Similarly the United States military showcased 200 networked Sony PS3’s that they use as one huge parallel processor. Hardly what the system was designed for but absolutely perfect for its’ capability.

In conclusion

If you’re thinking of going out and hacking every product you own that is hackable, don’t. Stop and think about what would happen if you did apply a hack – would you lose your warranty? Could you fix it if it broke? That being said there is good cause for some hacks, so definately research based off your needs and the risks.

For any manufacturers out there reading this… could this be your new marketing ploy?!

[ADDENDUM]

New article how a jailbreak can make your iPhone/iPad more secure

A trick up Apple’s sleeve? iPod Touch 4th Generation

Apple has released two significant products that have generated a great deal of press; the iPad and the iPhone 4 but has been pretty quiet about their iPod product line of late. Why is this?

The iPod helped Apple make it big

No-one can argue that Apple’s iPod product line was a game changer not just for the MP3 player market but also for Apple’s own image. Of course they were already huge in the creative industry (with the help of Adobe with applications such as Photoshop) and had a “edgy” branding in the tech market, but to make it into everyday people’s homes was the huge leap for them – and the iPod made that possible.

iPod Touch 4th Generation released September 2010!

Well, that’s my guess. Apple has traditionally released a new generation around September and given that the iPhone product can lend its’ set of technology back to the Touch, it’s not unreasonable to suggest that this September we’ll also see a new iPod Touch. For Apple to announce that during the furore of iPad and iPhone madness would dilute the message for all the platforms, so I would imagine we’ll see them announce the Touch towards August. In the meantime, existing iPod Touch units can upgrade to iOS4 – if you’ve got a Touch and feel like an upgrade is in order, Apple have an app (well, page) for that.

New Features for the iPod Touch 4G

Here’s the list of potential upgrades I see for the next gen Touch:

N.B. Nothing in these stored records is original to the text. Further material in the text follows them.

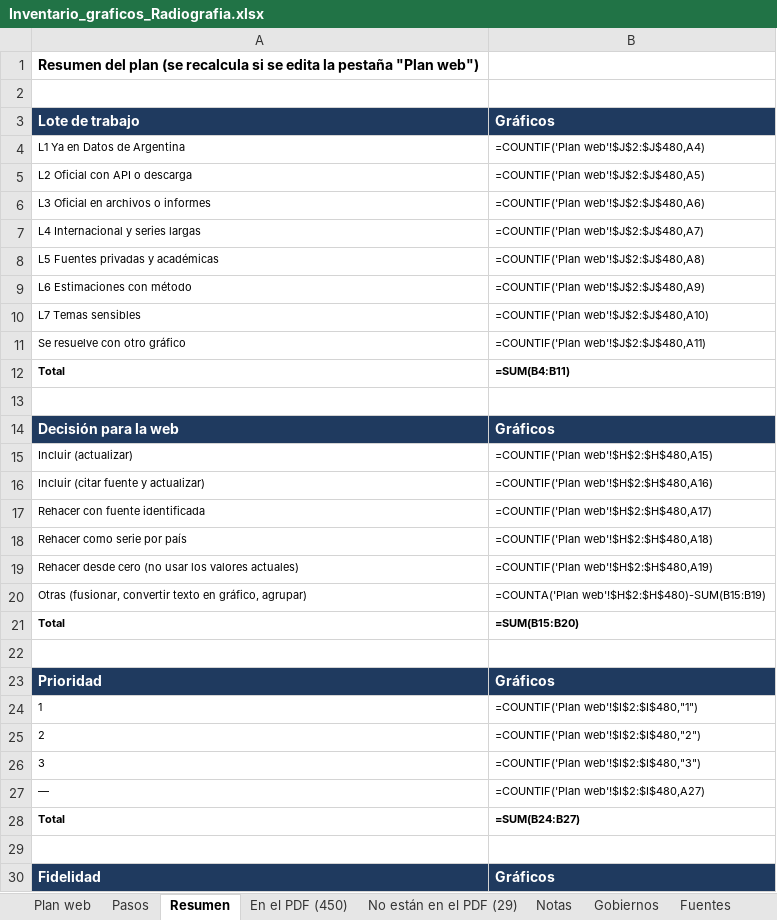
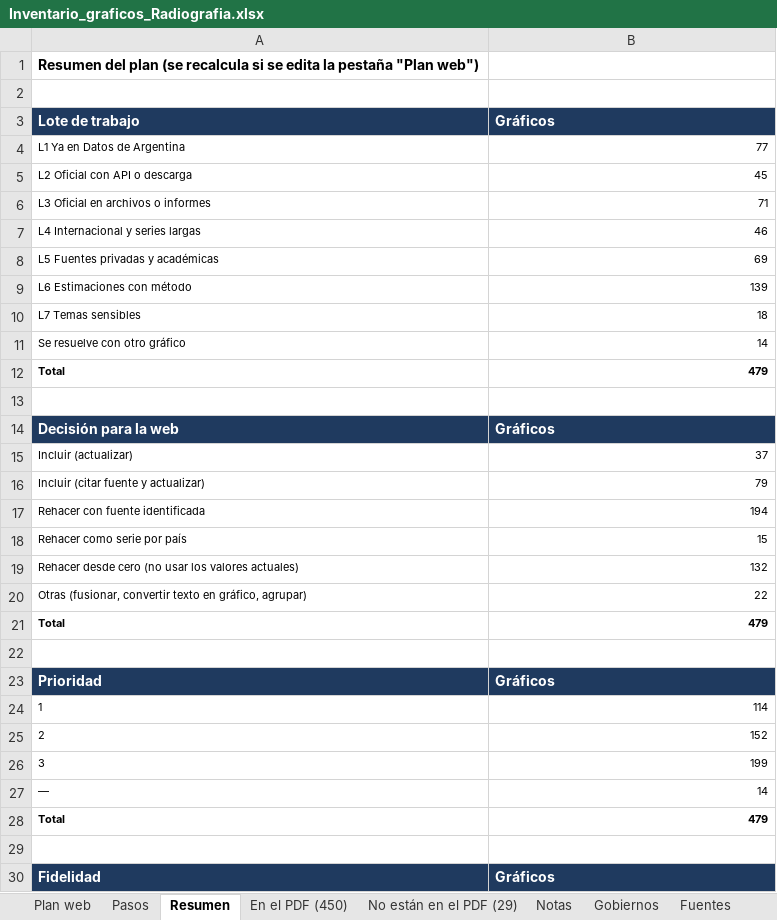
Before and after one commit to francomartinlopez/radiografiadeargentina, an Excel workbook: docs/Inventario_graficos_Radiografia.xlsx, sheet Resumen, drawn as a sheet; only a part is shown; values as stored, in another font and other column widths than the file's, no borders; formulas without a stored value are shown as written; the diff covers the shown part only; the diff names each change by its address in the sheet, - before the commit and + after, or states it on an @@ line.

```diff
--- a/docs/Inventario_graficos_Radiografia.xlsx (sheet Resumen)
+++ b/docs/Inventario_graficos_Radiografia.xlsx (sheet Resumen)
-B4 (Gráficos): =COUNTIF('Plan web'!$J$2:$J$480,A4)
+B4 (Gráficos): 77
-B5 (Gráficos): =COUNTIF('Plan web'!$J$2:$J$480,A5)
+B5 (Gráficos): 45
-B6 (Gráficos): =COUNTIF('Plan web'!$J$2:$J$480,A6)
+B6 (Gráficos): 71
-B7 (Gráficos): =COUNTIF('Plan web'!$J$2:$J$480,A7)
+B7 (Gráficos): 46
-B8 (Gráficos): =COUNTIF('Plan web'!$J$2:$J$480,A8)
+B8 (Gráficos): 69
-B9 (Gráficos): =COUNTIF('Plan web'!$J$2:$J$480,A9)
+B9 (Gráficos): 139
-B10 (Gráficos): =COUNTIF('Plan web'!$J$2:$J$480,A10)
+B10 (Gráficos): 18
-B11 (Gráficos): =COUNTIF('Plan web'!$J$2:$J$480,A11)
+B11 (Gráficos): 14
-B12 (Gráficos): =SUM(B4:B11)
+B12 (Gráficos): 479
-B15 (Gráficos): =COUNTIF('Plan web'!$H$2:$H$480,A15)
+B15 (Gráficos): 37
-B16 (Gráficos): =COUNTIF('Plan web'!$H$2:$H$480,A16)
+B16 (Gráficos): 79
-B17 (Gráficos): =COUNTIF('Plan web'!$H$2:$H$480,A17)
+B17 (Gráficos): 194
-B18 (Gráficos): =COUNTIF('Plan web'!$H$2:$H$480,A18)
+B18 (Gráficos): 15
-B19 (Gráficos): =COUNTIF('Plan web'!$H$2:$H$480,A19)
+B19 (Gráficos): 132
-B20 (Gráficos): =COUNTA('Plan web'!$H$2:$H$480)-SUM(B15:B19)
+B20 (Gráficos): 22
-B21 (Gráficos): =SUM(B15:B20)
+B21 (Gráficos): 479
-B24 (Gráficos): =COUNTIF('Plan web'!$I$2:$I$480,"1")
+B24 (Gráficos): 114
-B25 (Gráficos): =COUNTIF('Plan web'!$I$2:$I$480,"2")
+B25 (Gráficos): 152
-B26 (Gráficos): =COUNTIF('Plan web'!$I$2:$I$480,"3")
+B26 (Gráficos): 199
-B27 (Gráficos): =COUNTIF('Plan web'!$I$2:$I$480,A27)
+B27 (Gráficos): 14
-B28 (Gráficos): =SUM(B24:B27)
+B28 (Gráficos): 479
```
Also changed, not shown: 75 edited cells elsewhere in this sheet, sheet Pasos, charts or pictures, 6 other files.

  • Camera – For both stills and also video. Because of the iPhone 4G’s video conference capability, it would be great if they could also include this feature for the Touch – but that also blurs the line of what this product is designed to do. I think at best we’ll just see a static camera capability.
  • High Resolution Screen – Using the same technology as the iPhone 4G, the screen resolution will be upped.
  • Longer Battery Life – if the iPhone 4G gets it, why shouldn’t the Touch?
  • Faster Processor – Now Apple manufactures their own processors, as seen in the iPad/iPhone4 products, this could be likely.

Other posts around the webby world suggest they want 3G – I don’ t know this will happen because this starts to make the product a mobile phone like device. Though thinking about it, that could be  the staging of what the Apple product line is headed towards – the vision many have shared that we have a mobile all-in-one device that includes phone, camera, video, media player, games machine…What a bugger it would be if you lose it though… for that to work you would start to need retina scans or finger printing authentication..

Since writing this article Apple did release the iPod Touch which did include the features I suggested; You can also install Skype which gets around the whole 3G/Phone question. The camera isn’t quite up to the iPhone 4 specification but there is a reason for that. In any case the product seems to once again set the standard for mp3 players. I’m sure Microsoft’s Zune will be playing catchup soon…